Why be vaccinated?

Vaccinations protect you, your child and the community from infectious diseases, such as polio and whooping cough (pertussis). Before vaccines were developed, these diseases caused illness, disability and even death.


Share one family's sad experience with whooping cough and find out why it's so important to vaccinate against this potentially fatal infection (from the Tonic series produced with assistance of NPS).

Most vaccines are given in childhood, but teenagers, adults and older people may also need vaccination later on in life. This is especially important if you are at increased risk of infection because you:

  • have a weakened immune system (due to HIV infection, certain cancers that affect the immune system, or medicines that suppress your immune system)
  • are at risk of complications from an infection (if you are pregnant, older, or you have other medical conditions)
  • plan to travel to areas where diseases are present that do not occur in Australia.

Being vaccinated against diseases protects not only you from infection (i.e. makes you immune to the disease), but also protects everyone in the community as a whole, by reducing the number of people who can catch the infections and pass them on to others. This is called ‘herd immunity’.

‘Herd immunity’ also reduces the risk of catching an infection for people who may not have been vaccinated for medical reasons (e.g. because they have a weakened immune system due to cancer, HIV infection, or medicines they are taking).

What is herd immunity?

Eradicating an infectious disease can only happen if everyone is protected from it.

If enough people are vaccinated and protected against a disease, the infection will not be able to spread.

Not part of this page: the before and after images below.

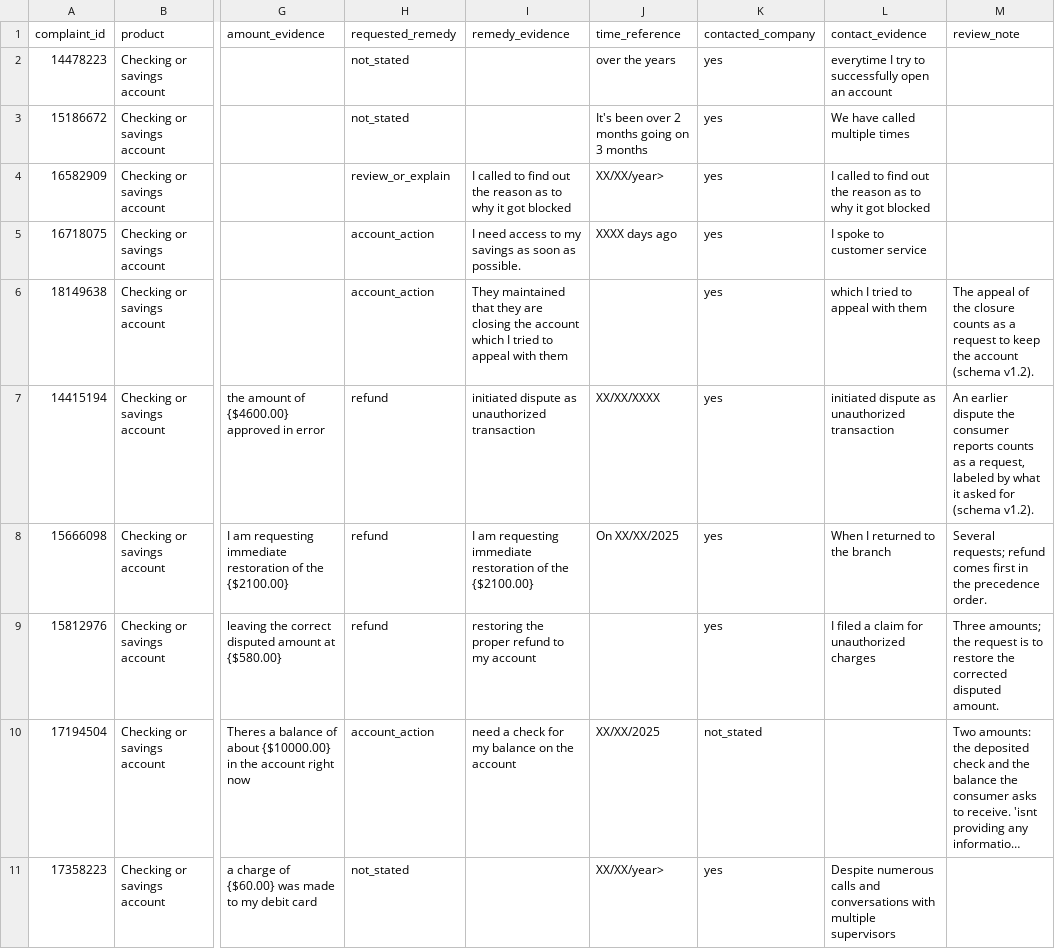
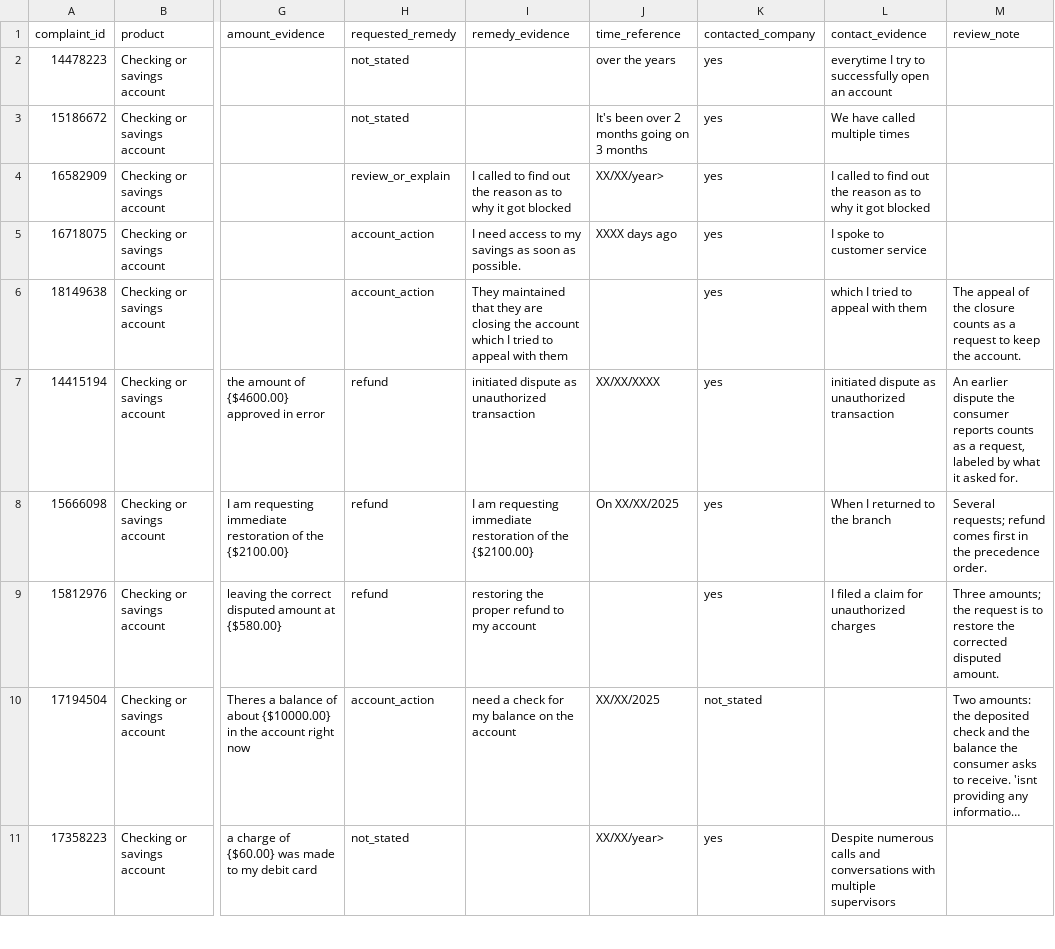
Before and after one commit to tianhaiz/ban6403-template, a CSV file: data/reviewed/m11_reviewed_dev.csv, drawn as a sheet; only a part is shown, gaps mark what is left out; long unchanged cells end in …; the diff covers the shown part only; the diff names each change by its address in the sheet, - before the commit and + after, or states it on an @@ line.

Commit message:
Update template after full-course review

```diff
--- a/data/reviewed/m11_reviewed_dev.csv
+++ b/data/reviewed/m11_reviewed_dev.csv
-M6 (review_note): …keep the account (schema v1.2).
+M6 (review_note): …keep the account.
-M7 (review_note): …it asked for (schema v1.2).
+M7 (review_note): …it asked for.
```
Also changed, not shown: 12 edited cells elsewhere in this file, data/retrieval/m06_relevance_judgments.csv, 26 other files.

This protects the population as a whole from infection.

Polio is an excellent example of herd immunity and how a disease can be eradicated by making sure that most people are vaccinated in childhood.

On the other hand, if fewer people are not protected against a disease, because they have not been vaccinated, it is more likely that the disease will return as a serious and potentially life-threatening public health hazard.

For more information read our MedicinesTalk article on vaccinations.